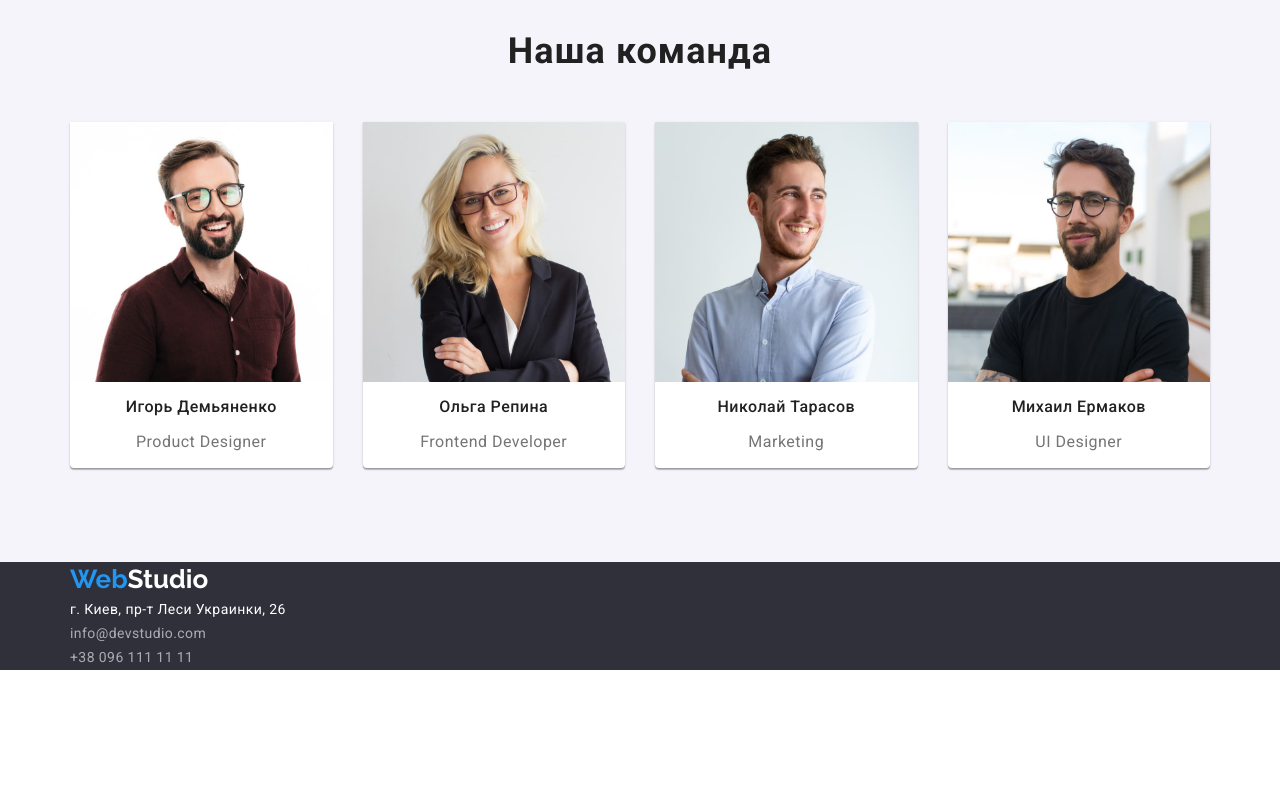
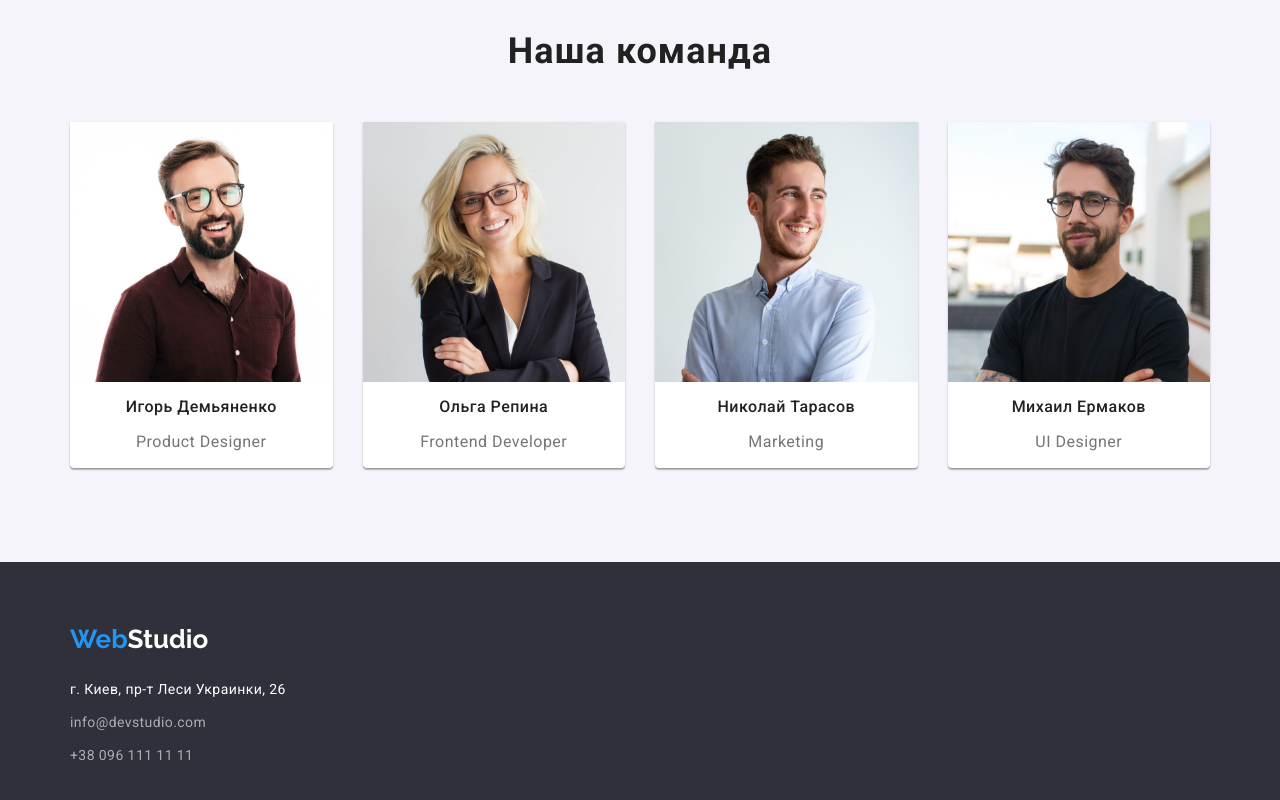
Before and after one commit to Dmitriy0207/goit-markup-hw-02, a plain HTML site: page index.html in a window 1280 px wide. Shown: the part 1532-2332 px from the top of the page. Before the commit the page ends 2202 px from the top, so only its background shows below. Drawn offline with nearby package versions, Linux system fonts and the light colour scheme.

Commit message:
20202020

```diff
--- a/css/style.css
+++ b/css/style.css
@@ -139,6 +139,8 @@ ul{
 
 .footer-content{
    background: #2F303A;
+   padding-top: 60px;
+   padding-bottom: 60px;
 }
 .studio-logo{
    color: var(--background-section);
@@ -146,16 +148,22 @@ ul{
 .location{
    color: var(--background-section);
 }
+.address-content{
+   margin-top: 20px;
+}
 .address-item{
    font-style: normal;
    font-weight: normal;
    font-size: 14px;
    line-height: 1.71;
    letter-spacing: 0.03em;
-
+}
+.address-item:not(:last-child){
+   margin-bottom: 9px;
 }
 .footer-contacts{
    color: rgba(255, 255, 255, 0.6);
+
 }
 .footer-contacts:hover,
 .footer-contacts:focus{
```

■ The task: Repeat the listing above in full, exactly, and omit its pictures.

■ Result for this task:
Before and after one commit to Dmitriy0207/goit-markup-hw-02, a plain HTML site: page index.html in a window 1280 px wide. Shown: the part 1532-2332 px from the top of the page. Before the commit the page ends 2202 px from the top, so only its background shows below. Drawn offline with nearby package versions, Linux system fonts and the light colour scheme.

Commit message:
20202020

```diff
--- a/css/style.css
+++ b/css/style.css
@@ -139,6 +139,8 @@ ul{
 
 .footer-content{
    background: #2F303A;
+   padding-top: 60px;
+   padding-bottom: 60px;
 }
 .studio-logo{
    color: var(--background-section);
@@ -146,16 +148,22 @@ ul{
 .location{
    color: var(--background-section);
 }
+.address-content{
+   margin-top: 20px;
+}
 .address-item{
    font-style: normal;
    font-weight: normal;
    font-size: 14px;
    line-height: 1.71;
    letter-spacing: 0.03em;
-
+}
+.address-item:not(:last-child){
+   margin-bottom: 9px;
 }
 .footer-contacts{
    color: rgba(255, 255, 255, 0.6);
+
 }
 .footer-contacts:hover,
 .footer-contacts:focus{
```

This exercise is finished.